• STUDY MATERIAL:
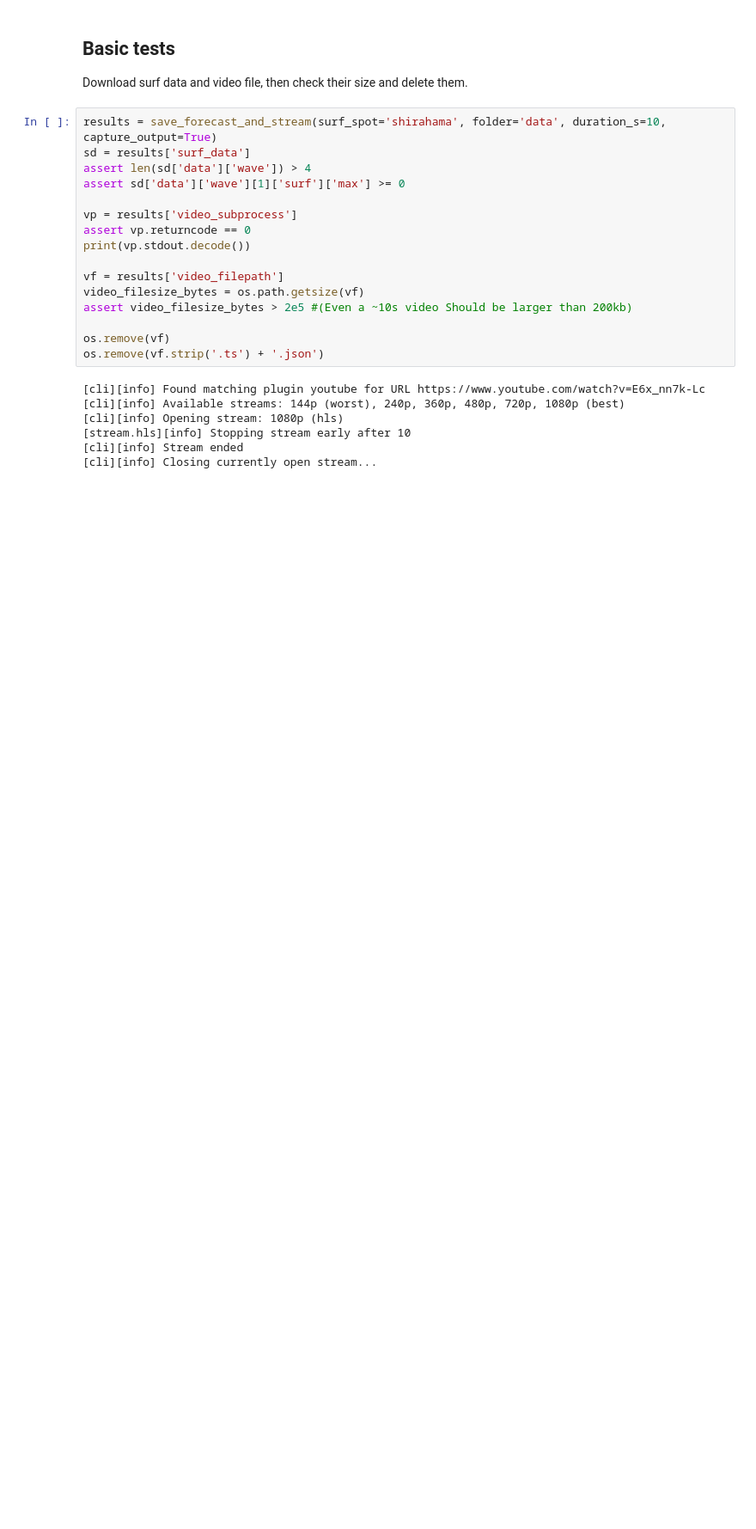
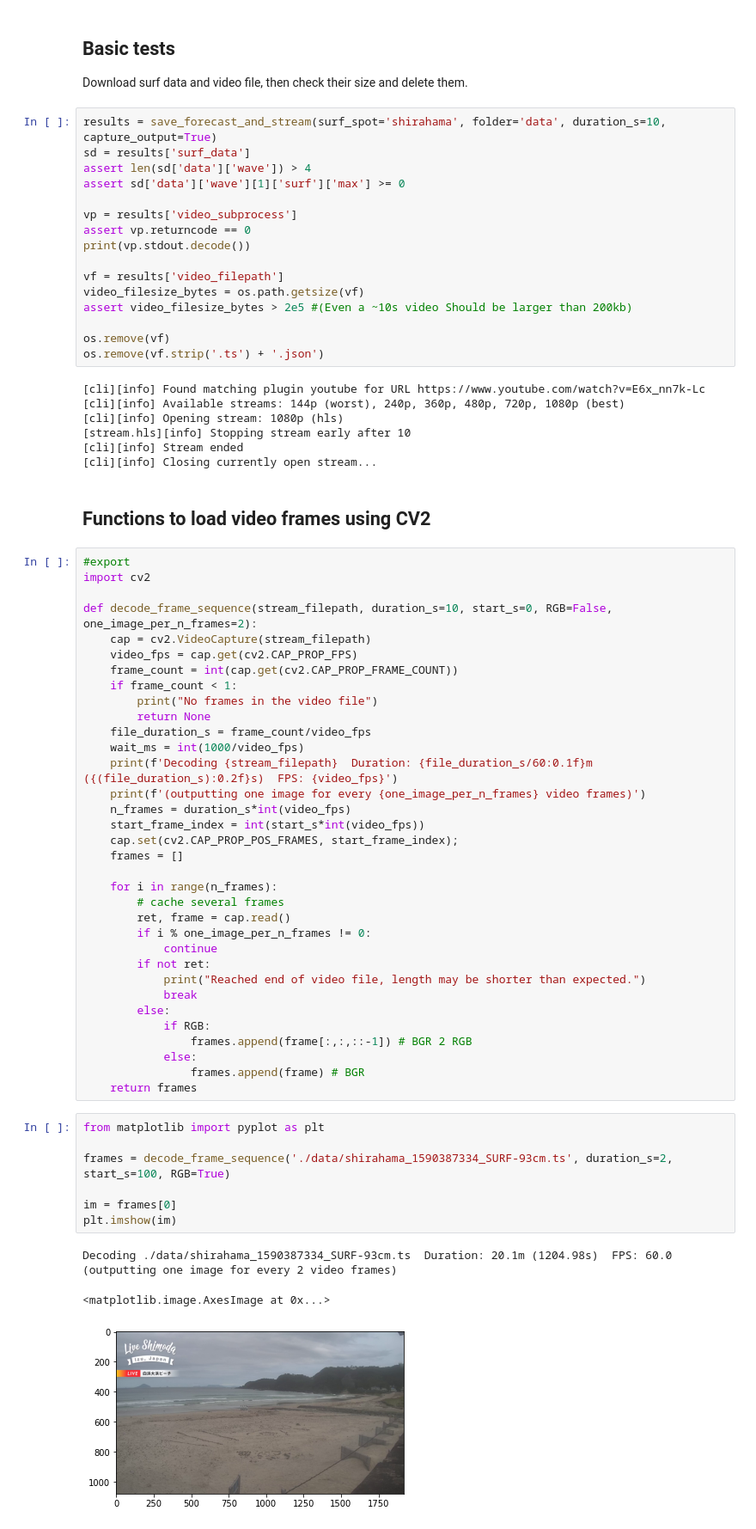
Before and after one commit to sjobeek/surfbreak, a Jupyter notebook: 00_load_videos.ipynb, the cells around one changed output. Shown: that part at 86% size. Cells and saved outputs as stored; diff of their text form; blank space fills up the shorter version.

```diff
--- a/00_load_videos.ipynb
+++ b/00_load_videos.ipynb
@@ -154,3 +154,51 @@ os.remove(vf.strip('.ts') + '.json')
 [stream.hls][info] Stopping stream early after 10
 [cli][info] Stream ended
 [cli][info] Closing currently open stream...
+# %% [markdown]
+## Functions to load video frames using CV2
+# %%
+#export
+import cv2
+
+def decode_frame_sequence(stream_filepath, duration_s=10, start_s=0, RGB=False, one_image_per_n_frames=2):
+    cap = cv2.VideoCapture(stream_filepath)
+    video_fps = cap.get(cv2.CAP_PROP_FPS)
+    frame_count = int(cap.get(cv2.CAP_PROP_FRAME_COUNT))
+    if frame_count < 1:
+        print("No frames in the video file")
+        return None
+    file_duration_s = frame_count/video_fps
+    wait_ms = int(1000/video_fps)
+    print(f'Decoding {stream_filepath}  Duration: {file_duration_s/60:0.1f}m ({(file_duration_s):0.2f}s)  FPS: {video_fps}')
+    print(f'(outputting one image for every {one_image_per_n_frames} video frames)')
+    n_frames = duration_s*int(video_fps)
+    start_frame_index = int(start_s*int(video_fps))
+    cap.set(cv2.CAP_PROP_POS_FRAMES, start_frame_index);
+    frames = []
+
+    for i in range(n_frames):
+        # cache several frames
+        ret, frame = cap.read()
+        if i % one_image_per_n_frames != 0:
+            continue
+        if not ret:
+            print("Reached end of video file, length may be shorter than expected.")
+            break
+        else:
+            if RGB:
+                frames.append(frame[:,:,::-1]) # BGR 2 RGB
+            else:
+                frames.append(frame) # BGR
+    return frames
+# %%
+from matplotlib import pyplot as plt
+
+frames = decode_frame_sequence('./data/shirahama_1590387334_SURF-93cm.ts', duration_s=2, start_s=100, RGB=True)
+
+im = frames[0]
+plt.imshow(im)
+# %% [output]
+Decoding ./data/shirahama_1590387334_SURF-93cm.ts  Duration: 20.1m (1204.98s)  FPS: 60.0
+(outputting one image for every 2 video frames)
+<matplotlib.image.AxesImage at 0x...>
+[figure, added]
```
Also changed, not shown: parts of 3 cells of this notebook, 12 other files.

• EXERCISE INSTRUCTIONS:
Copy out every line of the records that the string "matplotlib" appears in.

• YOUR SOLUTION:
+from matplotlib import pyplot as plt
+<matplotlib.image.AxesImage at 0x...>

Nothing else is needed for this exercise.